North Carolina lawmakers are considering a bill that would make it a felony to disclose the chemicals used in the hydraulic fracturing process, also known as fracking.

The Energy Modernization Act would make unauthorized disclosure of fracking trade secrets, including chemicals used, a Class I felony, punishable by a few months in prison, EnergyWire reported. Suspects could also face civil penalties.

{mosads}Fracking fluid is more than 99 percent water and sand by volume, according to the American Petroleum Institute (API). Drilling companies use it to break shale underground to access more natural gas than they could through traditional drilling.

Apart from the water and sand, fracking fluid includes a proprietary mix of chemicals such as ethylene glycol, borate salts and isopropanol, API said. The gas industry has push back against attempts to require disclosure of the chemicals, which it says are trade secrets.

North Carolina’s bill would put the state geologist in charge of maintaining fracking chemical information, which could be disclosed to emergency workers in the case of a spill or human exposure, EnergyWire said.

But environmental groups are concerned about the ban on most disclosures, saying it could put a chilling effect on those who want to help emergency workers.

Tags fracking Hydraulic fracturing Natural gas North Carolina

The Hill has removed its comment section, as there are many other forums for readers to participate in the conversation. We invite you to join the discussion on Facebook and Twitter.

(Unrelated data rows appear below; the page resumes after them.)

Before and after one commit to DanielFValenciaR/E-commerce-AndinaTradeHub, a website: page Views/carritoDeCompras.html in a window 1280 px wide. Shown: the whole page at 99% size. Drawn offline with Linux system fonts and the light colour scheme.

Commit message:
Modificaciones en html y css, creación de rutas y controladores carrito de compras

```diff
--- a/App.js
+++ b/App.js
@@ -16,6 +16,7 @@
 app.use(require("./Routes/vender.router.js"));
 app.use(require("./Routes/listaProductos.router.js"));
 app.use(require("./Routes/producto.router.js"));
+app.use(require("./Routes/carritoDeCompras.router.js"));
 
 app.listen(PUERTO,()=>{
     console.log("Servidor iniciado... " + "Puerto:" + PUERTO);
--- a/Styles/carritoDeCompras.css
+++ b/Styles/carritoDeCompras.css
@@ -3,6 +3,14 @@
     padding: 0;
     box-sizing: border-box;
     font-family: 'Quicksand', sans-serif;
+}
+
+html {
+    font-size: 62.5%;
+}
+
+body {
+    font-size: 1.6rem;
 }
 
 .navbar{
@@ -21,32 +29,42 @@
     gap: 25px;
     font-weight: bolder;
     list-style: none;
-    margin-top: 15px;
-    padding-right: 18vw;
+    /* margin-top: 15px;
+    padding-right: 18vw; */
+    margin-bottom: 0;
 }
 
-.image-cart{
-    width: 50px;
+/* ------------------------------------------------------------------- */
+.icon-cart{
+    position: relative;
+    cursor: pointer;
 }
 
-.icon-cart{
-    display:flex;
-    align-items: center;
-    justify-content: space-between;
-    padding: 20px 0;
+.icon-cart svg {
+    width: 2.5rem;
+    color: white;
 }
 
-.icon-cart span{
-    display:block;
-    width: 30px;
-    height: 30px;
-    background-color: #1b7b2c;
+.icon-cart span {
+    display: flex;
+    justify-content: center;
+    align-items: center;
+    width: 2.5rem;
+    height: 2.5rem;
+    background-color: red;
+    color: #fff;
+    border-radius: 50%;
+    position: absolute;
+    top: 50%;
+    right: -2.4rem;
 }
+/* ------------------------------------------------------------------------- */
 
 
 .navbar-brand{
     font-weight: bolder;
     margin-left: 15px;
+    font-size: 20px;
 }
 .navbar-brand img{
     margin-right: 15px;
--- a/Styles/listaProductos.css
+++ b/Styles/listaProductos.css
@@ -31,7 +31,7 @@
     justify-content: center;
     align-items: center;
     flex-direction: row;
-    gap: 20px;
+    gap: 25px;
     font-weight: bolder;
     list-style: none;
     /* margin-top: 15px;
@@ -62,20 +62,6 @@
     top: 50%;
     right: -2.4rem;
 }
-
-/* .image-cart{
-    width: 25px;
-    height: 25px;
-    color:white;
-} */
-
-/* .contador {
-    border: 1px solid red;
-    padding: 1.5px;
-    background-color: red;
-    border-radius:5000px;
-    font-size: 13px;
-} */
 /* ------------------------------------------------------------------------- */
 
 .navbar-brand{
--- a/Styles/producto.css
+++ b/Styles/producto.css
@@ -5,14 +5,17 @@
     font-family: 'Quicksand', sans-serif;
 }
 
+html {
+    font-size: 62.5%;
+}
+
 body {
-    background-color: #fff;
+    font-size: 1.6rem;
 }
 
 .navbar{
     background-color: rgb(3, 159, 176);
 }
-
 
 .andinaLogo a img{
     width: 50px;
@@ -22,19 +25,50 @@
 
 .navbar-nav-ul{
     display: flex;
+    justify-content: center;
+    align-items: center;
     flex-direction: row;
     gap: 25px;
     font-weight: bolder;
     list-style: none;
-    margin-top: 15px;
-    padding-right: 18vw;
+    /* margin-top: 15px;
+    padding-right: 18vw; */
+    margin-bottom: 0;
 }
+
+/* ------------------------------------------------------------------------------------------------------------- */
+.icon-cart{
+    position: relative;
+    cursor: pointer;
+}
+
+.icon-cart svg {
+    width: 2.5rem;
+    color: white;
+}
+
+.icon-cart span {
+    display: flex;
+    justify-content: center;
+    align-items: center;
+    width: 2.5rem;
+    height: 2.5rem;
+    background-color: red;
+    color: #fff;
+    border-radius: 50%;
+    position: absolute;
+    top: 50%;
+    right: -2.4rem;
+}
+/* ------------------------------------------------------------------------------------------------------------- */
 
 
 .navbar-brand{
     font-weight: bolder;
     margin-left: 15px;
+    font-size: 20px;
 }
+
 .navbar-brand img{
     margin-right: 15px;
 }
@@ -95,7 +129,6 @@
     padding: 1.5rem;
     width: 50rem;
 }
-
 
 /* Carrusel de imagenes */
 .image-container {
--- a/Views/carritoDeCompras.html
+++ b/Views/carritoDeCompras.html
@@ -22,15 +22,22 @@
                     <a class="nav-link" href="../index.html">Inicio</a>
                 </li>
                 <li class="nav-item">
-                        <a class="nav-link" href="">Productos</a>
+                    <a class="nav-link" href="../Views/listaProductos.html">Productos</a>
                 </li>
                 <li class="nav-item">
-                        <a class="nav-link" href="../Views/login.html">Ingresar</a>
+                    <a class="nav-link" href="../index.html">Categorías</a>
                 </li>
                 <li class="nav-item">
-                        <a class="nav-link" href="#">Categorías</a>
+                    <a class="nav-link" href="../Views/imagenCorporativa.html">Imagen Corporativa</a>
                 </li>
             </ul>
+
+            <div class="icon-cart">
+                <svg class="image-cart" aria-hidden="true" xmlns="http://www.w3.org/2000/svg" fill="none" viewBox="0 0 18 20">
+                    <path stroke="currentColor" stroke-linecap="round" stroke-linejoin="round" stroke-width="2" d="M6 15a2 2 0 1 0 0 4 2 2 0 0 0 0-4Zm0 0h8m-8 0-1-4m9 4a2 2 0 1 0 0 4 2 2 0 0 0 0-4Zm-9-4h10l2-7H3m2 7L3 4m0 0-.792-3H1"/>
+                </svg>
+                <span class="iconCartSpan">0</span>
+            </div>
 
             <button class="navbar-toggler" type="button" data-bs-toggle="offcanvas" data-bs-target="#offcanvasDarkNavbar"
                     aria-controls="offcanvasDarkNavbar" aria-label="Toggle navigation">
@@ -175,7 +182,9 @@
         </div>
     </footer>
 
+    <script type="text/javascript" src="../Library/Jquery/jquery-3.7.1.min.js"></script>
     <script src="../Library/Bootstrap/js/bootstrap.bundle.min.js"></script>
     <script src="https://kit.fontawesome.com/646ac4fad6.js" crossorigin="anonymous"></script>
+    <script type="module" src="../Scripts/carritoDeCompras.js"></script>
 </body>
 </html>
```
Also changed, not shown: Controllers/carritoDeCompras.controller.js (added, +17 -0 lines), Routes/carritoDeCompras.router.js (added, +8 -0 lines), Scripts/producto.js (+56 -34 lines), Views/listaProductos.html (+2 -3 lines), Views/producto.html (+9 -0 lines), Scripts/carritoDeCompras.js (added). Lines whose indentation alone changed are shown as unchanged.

See all Hill.TV See all Video

Most Popular

Load more

Video

See all Video